Search the data below, and report every line in which "期日超過" occurs.

§ Exercise materials
# # # #
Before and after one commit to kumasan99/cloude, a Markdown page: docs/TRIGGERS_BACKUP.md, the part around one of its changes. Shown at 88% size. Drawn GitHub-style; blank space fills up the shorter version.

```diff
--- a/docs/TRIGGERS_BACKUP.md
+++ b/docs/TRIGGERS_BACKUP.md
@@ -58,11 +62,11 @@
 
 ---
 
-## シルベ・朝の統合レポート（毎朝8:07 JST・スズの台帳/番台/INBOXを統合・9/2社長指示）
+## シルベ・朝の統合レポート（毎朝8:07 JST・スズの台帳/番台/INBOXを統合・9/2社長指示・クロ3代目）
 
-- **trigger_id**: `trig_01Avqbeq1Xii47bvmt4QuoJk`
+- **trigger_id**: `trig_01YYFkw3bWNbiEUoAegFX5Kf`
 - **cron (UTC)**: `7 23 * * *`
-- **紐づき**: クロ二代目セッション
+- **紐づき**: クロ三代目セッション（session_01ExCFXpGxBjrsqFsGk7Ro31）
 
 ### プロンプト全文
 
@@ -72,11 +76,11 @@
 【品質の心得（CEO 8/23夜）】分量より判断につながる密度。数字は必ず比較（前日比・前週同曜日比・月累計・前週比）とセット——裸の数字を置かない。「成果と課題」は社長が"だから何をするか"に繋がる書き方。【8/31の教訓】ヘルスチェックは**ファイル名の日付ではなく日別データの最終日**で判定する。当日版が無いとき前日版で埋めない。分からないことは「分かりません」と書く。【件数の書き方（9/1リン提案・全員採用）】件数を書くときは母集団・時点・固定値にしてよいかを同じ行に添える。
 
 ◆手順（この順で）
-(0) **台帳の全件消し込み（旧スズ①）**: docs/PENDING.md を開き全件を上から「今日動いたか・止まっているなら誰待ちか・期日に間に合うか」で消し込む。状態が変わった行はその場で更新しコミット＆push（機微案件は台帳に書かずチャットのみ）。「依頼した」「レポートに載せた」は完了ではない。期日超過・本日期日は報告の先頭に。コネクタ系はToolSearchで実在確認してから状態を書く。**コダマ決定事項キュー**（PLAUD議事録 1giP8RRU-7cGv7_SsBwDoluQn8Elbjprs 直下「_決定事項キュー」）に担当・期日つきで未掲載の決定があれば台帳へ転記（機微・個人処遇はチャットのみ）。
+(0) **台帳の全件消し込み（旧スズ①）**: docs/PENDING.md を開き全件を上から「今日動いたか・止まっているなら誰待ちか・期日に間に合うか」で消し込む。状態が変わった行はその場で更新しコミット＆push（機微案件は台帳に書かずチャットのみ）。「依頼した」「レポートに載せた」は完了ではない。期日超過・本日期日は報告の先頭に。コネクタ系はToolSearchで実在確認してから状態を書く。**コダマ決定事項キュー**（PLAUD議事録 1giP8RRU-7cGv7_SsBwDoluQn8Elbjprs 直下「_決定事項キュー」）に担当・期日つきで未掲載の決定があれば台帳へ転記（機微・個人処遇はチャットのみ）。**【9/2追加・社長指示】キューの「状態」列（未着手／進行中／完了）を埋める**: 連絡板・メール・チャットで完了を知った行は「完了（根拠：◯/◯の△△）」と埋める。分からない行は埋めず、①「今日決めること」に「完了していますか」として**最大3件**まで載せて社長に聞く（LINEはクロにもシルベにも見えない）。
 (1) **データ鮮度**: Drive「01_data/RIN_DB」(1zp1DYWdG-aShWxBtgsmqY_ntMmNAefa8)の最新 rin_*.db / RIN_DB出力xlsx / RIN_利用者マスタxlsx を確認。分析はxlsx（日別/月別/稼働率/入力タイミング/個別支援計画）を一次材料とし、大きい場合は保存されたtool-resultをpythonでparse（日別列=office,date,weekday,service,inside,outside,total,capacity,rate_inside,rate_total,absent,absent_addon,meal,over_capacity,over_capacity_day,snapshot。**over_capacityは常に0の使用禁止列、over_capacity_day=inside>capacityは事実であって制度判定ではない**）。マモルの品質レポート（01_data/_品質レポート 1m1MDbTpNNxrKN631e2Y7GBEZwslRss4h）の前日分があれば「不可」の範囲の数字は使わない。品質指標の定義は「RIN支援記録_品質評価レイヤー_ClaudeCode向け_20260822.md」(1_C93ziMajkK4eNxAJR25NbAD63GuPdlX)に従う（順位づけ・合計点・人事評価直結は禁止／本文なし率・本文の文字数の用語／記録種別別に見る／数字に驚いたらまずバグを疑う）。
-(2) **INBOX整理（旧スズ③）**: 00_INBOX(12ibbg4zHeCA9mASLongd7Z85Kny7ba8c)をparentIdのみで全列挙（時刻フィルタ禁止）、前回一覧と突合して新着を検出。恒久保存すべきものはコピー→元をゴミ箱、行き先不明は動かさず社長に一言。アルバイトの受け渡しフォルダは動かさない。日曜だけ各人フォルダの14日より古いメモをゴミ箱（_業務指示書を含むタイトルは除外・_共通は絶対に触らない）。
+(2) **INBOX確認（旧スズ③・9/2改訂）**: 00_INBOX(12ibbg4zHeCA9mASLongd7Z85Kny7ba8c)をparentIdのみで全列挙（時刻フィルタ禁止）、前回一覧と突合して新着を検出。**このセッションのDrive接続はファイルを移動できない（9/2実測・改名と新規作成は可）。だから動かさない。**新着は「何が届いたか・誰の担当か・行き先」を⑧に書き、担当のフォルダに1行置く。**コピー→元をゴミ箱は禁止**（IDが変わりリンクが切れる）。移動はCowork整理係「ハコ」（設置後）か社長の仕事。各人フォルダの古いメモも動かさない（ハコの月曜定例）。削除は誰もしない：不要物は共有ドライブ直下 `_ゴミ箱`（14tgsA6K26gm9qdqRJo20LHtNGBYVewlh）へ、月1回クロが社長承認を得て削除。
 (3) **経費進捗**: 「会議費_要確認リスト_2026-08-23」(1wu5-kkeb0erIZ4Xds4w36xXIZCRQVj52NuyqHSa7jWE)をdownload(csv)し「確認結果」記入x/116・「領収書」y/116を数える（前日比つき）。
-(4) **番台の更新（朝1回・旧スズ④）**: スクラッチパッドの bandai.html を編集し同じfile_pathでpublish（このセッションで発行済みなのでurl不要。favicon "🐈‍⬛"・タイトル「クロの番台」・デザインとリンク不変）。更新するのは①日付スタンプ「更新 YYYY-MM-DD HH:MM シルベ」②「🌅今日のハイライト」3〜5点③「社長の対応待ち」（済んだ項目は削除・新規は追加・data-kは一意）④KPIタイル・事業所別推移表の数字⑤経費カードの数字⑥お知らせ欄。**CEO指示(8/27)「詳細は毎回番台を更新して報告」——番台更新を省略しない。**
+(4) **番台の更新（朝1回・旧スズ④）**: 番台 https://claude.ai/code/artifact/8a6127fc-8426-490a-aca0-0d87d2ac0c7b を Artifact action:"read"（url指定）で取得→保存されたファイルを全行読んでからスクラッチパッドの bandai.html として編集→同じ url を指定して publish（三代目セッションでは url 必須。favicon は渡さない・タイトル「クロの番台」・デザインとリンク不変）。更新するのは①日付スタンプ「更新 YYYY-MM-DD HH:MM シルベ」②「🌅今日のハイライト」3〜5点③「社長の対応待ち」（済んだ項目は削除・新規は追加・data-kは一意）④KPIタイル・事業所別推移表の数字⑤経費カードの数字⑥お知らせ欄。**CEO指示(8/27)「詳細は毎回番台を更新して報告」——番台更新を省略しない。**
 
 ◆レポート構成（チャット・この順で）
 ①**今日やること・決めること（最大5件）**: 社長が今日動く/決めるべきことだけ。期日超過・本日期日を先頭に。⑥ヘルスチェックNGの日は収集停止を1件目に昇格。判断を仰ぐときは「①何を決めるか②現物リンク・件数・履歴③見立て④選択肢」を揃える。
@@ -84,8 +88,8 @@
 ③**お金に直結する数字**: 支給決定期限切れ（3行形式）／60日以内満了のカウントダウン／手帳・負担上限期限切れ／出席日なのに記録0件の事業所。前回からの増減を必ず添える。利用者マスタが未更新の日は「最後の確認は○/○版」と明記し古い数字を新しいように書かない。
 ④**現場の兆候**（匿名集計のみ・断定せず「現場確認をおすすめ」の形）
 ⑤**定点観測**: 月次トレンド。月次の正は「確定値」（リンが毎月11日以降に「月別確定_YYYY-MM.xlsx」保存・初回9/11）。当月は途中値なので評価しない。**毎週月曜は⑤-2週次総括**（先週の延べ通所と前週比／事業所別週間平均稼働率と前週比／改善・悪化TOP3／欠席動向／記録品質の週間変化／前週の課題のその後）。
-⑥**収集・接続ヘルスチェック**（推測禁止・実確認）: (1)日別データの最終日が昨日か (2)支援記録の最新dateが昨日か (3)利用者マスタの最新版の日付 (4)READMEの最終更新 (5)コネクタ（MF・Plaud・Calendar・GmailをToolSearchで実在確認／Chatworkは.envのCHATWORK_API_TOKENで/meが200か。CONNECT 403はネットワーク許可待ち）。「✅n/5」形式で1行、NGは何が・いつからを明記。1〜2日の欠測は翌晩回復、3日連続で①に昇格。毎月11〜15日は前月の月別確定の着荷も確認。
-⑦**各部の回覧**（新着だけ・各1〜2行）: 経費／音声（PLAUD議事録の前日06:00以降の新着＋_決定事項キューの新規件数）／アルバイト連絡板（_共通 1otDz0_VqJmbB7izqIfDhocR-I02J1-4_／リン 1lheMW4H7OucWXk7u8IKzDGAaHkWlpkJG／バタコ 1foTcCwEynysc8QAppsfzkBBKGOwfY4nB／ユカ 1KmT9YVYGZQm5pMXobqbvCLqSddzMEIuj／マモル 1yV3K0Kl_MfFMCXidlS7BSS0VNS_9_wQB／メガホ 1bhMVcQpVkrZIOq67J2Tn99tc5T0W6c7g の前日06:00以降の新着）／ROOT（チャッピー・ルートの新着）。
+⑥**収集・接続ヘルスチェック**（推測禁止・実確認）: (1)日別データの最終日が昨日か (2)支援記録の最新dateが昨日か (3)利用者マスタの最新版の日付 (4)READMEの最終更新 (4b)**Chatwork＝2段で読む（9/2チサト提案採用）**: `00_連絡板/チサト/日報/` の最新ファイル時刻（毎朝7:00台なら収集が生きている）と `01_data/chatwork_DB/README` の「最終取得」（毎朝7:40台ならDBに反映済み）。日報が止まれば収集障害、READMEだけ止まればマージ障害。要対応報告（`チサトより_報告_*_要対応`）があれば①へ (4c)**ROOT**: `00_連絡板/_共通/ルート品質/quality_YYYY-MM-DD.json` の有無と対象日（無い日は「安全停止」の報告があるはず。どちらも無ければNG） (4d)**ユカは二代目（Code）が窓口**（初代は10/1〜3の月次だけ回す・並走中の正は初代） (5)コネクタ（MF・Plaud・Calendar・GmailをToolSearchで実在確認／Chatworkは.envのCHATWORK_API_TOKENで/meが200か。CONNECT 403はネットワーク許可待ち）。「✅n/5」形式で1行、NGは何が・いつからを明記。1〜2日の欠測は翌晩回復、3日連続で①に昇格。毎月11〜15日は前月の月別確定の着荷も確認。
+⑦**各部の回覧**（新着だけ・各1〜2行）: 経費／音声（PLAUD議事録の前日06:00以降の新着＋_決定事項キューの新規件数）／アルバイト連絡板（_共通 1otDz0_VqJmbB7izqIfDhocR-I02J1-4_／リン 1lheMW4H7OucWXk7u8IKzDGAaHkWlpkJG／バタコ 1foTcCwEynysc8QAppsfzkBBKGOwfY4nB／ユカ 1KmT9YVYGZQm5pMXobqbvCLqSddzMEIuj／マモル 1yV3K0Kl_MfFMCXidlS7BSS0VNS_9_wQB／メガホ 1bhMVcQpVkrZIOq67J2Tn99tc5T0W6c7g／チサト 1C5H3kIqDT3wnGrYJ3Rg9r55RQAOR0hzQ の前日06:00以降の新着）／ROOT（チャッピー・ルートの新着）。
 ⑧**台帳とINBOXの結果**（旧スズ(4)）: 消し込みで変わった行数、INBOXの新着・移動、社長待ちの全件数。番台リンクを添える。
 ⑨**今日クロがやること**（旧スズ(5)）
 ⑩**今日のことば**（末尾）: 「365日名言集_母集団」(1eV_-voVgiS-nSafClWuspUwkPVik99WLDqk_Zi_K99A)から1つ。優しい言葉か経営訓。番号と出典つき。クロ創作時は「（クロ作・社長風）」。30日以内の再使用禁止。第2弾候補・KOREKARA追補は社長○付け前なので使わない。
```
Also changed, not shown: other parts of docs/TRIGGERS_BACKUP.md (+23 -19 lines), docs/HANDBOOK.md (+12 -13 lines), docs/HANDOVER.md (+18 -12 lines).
# # # #
§ Exercise result
-(0) **台帳の全件消し込み（旧スズ①）**: docs/PENDING.md を開き全件を上から「今日動いたか・止まっているなら誰待ちか・期日に間に合うか」で消し込む。状態が変わった行はその場で更新しコミット＆push（機微案件は台帳に書かずチャットのみ）。「依頼した」「レポートに載せた」は完了ではない。期日超過・本日期日は報告の先頭に。コネクタ系はToolSearchで実在確認してから状態を書く。**コダマ決定事項キュー**（PLAUD議事録 1giP8RRU-7cGv7_SsBwDoluQn8Elbjprs 直下「_決定事項キュー」）に担当・期日つきで未掲載の決定があれば台帳へ転記（機微・個人処遇はチャットのみ）。
+(0) **台帳の全件消し込み（旧スズ①）**: docs/PENDING.md を開き全件を上から「今日動いたか・止まっているなら誰待ちか・期日に間に合うか」で消し込む。状態が変わった行はその場で更新しコミット＆push（機微案件は台帳に書かずチャットのみ）。「依頼した」「レポートに載せた」は完了ではない。期日超過・本日期日は報告の先頭に。コネクタ系はToolSearchで実在確認してから状態を書く。**コダマ決定事項キュー**（PLAUD議事録 1giP8RRU-7cGv7_SsBwDoluQn8Elbjprs 直下「_決定事項キュー」）に担当・期日つきで未掲載の決定があれば台帳へ転記（機微・個人処遇はチャットのみ）。**【9/2追加・社長指示】キューの「状態」列（未着手／進行中／完了）を埋める**: 連絡板・メール・チャットで完了を知った行は「完了（根拠：◯/◯の△△）」と埋める。分からない行は埋めず、①「今日決めること」に「完了していますか」として**最大3件**まで載せて社長に聞く（LINEはクロにもシルベにも見えない）。
 ①**今日やること・決めること（最大5件）**: 社長が今日動く/決めるべきことだけ。期日超過・本日期日を先頭に。⑥ヘルスチェックNGの日は収集停止を1件目に昇格。判断を仰ぐときは「①何を決めるか②現物リンク・件数・履歴③見立て④選択肢」を揃える。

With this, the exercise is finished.